[Try it]: For this exercise, reproduce the entries below exactly, but only from the line containing "to XztAAAAA/GarbageCollectionProgra, an" through the line containing "Also changed, not shown: 11 other files.", both included.
══ Data for review
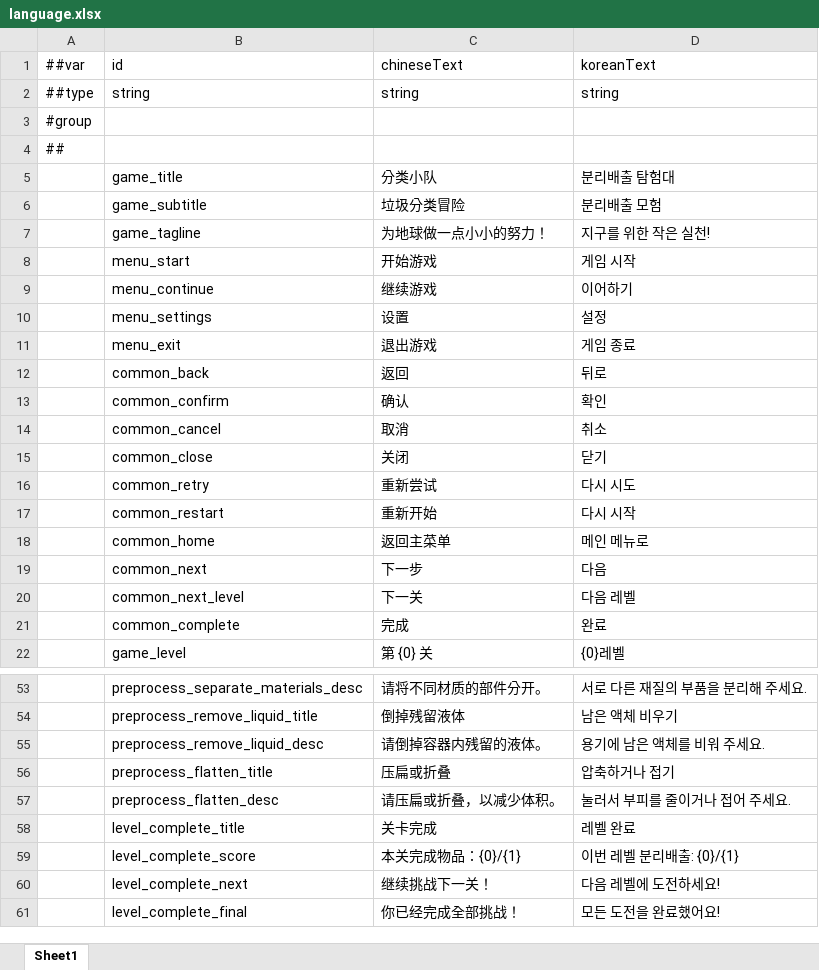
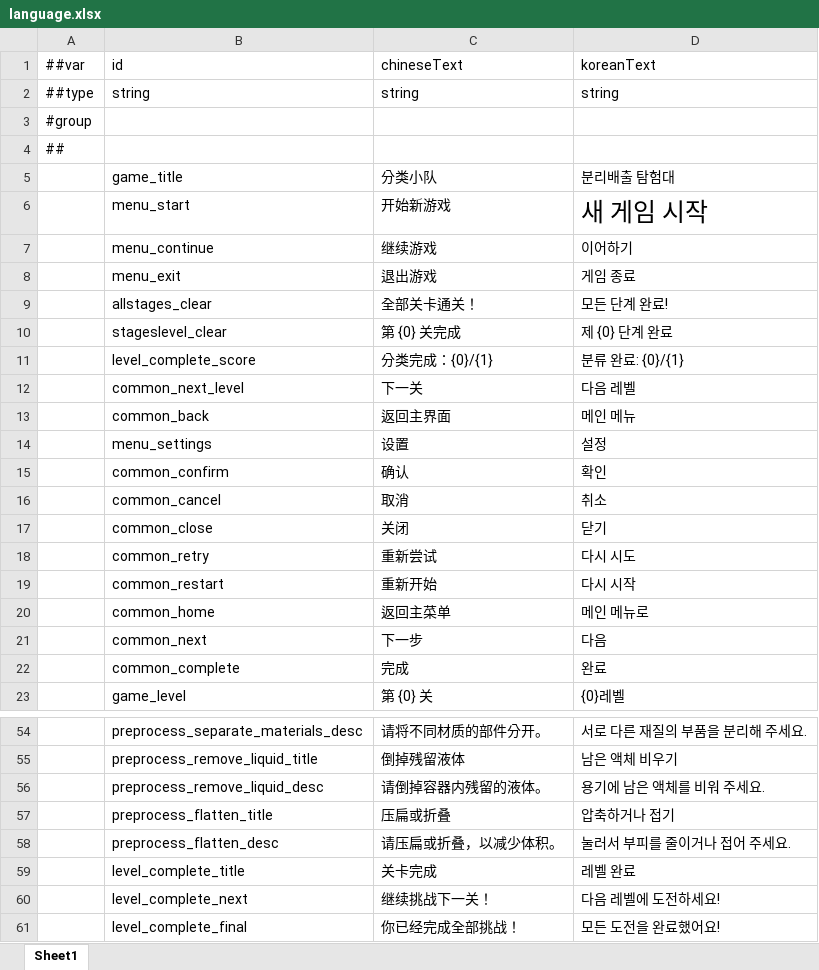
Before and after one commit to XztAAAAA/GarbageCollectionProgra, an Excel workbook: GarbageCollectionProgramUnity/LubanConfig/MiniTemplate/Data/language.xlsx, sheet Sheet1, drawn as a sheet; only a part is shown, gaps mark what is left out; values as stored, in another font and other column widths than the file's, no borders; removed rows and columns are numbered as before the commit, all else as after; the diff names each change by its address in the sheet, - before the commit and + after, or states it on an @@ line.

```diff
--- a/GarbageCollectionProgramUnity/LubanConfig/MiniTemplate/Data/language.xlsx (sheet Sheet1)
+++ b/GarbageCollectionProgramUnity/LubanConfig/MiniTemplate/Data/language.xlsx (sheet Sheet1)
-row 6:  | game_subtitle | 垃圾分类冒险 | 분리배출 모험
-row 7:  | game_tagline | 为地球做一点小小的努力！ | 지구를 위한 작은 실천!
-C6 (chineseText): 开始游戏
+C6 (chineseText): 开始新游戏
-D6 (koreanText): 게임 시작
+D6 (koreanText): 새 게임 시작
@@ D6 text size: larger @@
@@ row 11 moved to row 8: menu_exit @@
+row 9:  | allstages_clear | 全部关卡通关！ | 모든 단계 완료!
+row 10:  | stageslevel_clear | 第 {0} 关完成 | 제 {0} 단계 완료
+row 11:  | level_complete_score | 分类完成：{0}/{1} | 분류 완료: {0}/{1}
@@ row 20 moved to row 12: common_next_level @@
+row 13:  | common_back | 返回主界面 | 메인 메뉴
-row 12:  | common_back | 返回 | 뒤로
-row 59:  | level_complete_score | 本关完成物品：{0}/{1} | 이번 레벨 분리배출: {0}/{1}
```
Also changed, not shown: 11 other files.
════
══ Data for review
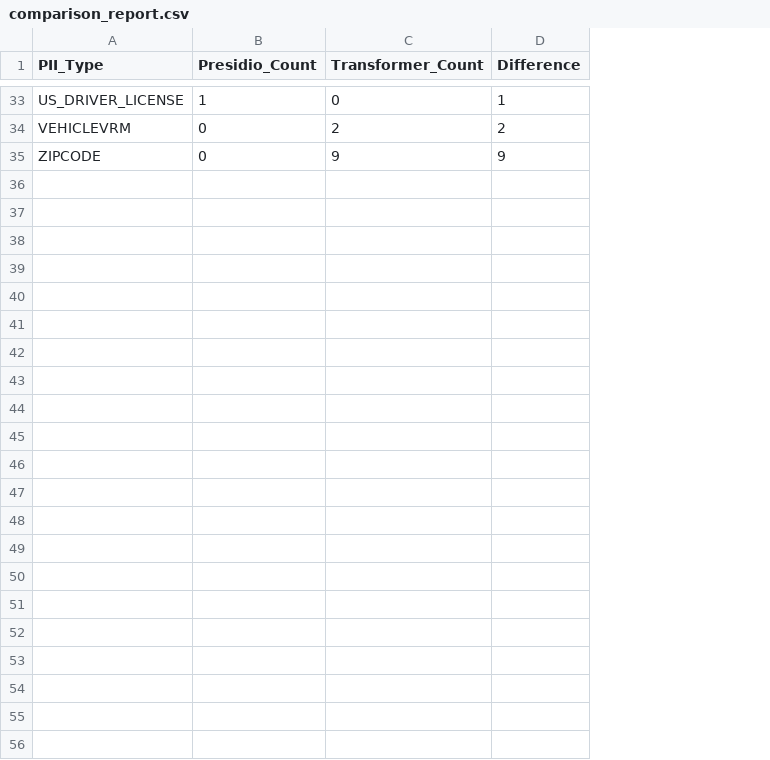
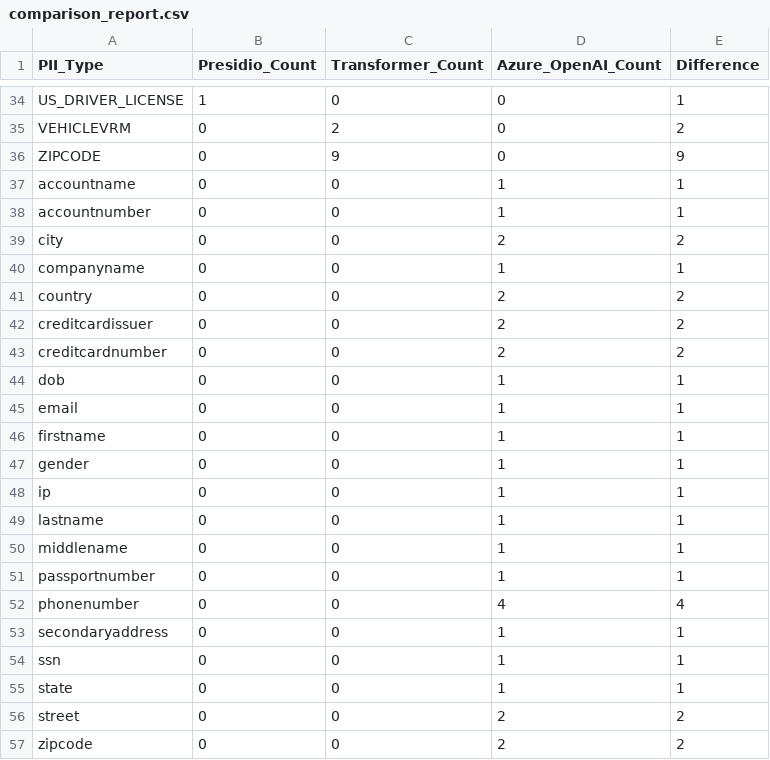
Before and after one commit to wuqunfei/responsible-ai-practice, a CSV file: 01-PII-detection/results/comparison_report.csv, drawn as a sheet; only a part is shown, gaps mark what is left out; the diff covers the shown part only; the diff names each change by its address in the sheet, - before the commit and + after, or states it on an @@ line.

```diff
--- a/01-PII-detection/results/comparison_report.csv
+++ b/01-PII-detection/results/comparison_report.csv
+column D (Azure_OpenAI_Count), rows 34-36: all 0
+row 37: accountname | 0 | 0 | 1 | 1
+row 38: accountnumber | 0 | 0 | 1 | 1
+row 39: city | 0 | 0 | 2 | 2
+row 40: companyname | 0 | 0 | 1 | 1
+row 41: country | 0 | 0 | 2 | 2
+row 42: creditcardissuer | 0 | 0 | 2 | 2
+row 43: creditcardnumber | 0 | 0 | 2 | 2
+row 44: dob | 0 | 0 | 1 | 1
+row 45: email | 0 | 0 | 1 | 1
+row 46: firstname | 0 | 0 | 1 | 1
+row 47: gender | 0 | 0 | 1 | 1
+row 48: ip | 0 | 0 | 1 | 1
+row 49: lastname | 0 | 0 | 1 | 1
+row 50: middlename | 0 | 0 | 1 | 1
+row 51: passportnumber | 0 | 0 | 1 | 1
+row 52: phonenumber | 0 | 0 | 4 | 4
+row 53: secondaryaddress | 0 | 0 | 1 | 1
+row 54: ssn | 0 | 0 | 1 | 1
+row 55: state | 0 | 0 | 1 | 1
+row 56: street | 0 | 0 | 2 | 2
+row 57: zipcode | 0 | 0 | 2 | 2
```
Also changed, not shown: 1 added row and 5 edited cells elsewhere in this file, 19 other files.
════
[Written response]:
Before and after one commit to XztAAAAA/GarbageCollectionProgra, an Excel workbook: GarbageCollectionProgramUnity/LubanConfig/MiniTemplate/Data/language.xlsx, sheet Sheet1, drawn as a sheet; only a part is shown, gaps mark what is left out; values as stored, in another font and other column widths than the file's, no borders; removed rows and columns are numbered as before the commit, all else as after; the diff names each change by its address in the sheet, - before the commit and + after, or states it on an @@ line.

```diff
--- a/GarbageCollectionProgramUnity/LubanConfig/MiniTemplate/Data/language.xlsx (sheet Sheet1)
+++ b/GarbageCollectionProgramUnity/LubanConfig/MiniTemplate/Data/language.xlsx (sheet Sheet1)
-row 6:  | game_subtitle | 垃圾分类冒险 | 분리배출 모험
-row 7:  | game_tagline | 为地球做一点小小的努力！ | 지구를 위한 작은 실천!
-C6 (chineseText): 开始游戏
+C6 (chineseText): 开始新游戏
-D6 (koreanText): 게임 시작
+D6 (koreanText): 새 게임 시작
@@ D6 text size: larger @@
@@ row 11 moved to row 8: menu_exit @@
+row 9:  | allstages_clear | 全部关卡通关！ | 모든 단계 완료!
+row 10:  | stageslevel_clear | 第 {0} 关完成 | 제 {0} 단계 완료
+row 11:  | level_complete_score | 分类完成：{0}/{1} | 분류 완료: {0}/{1}
@@ row 20 moved to row 12: common_next_level @@
+row 13:  | common_back | 返回主界面 | 메인 메뉴
-row 12:  | common_back | 返回 | 뒤로
-row 59:  | level_complete_score | 本关完成物品：{0}/{1} | 이번 레벨 분리배출: {0}/{1}
```
Also changed, not shown: 11 other files.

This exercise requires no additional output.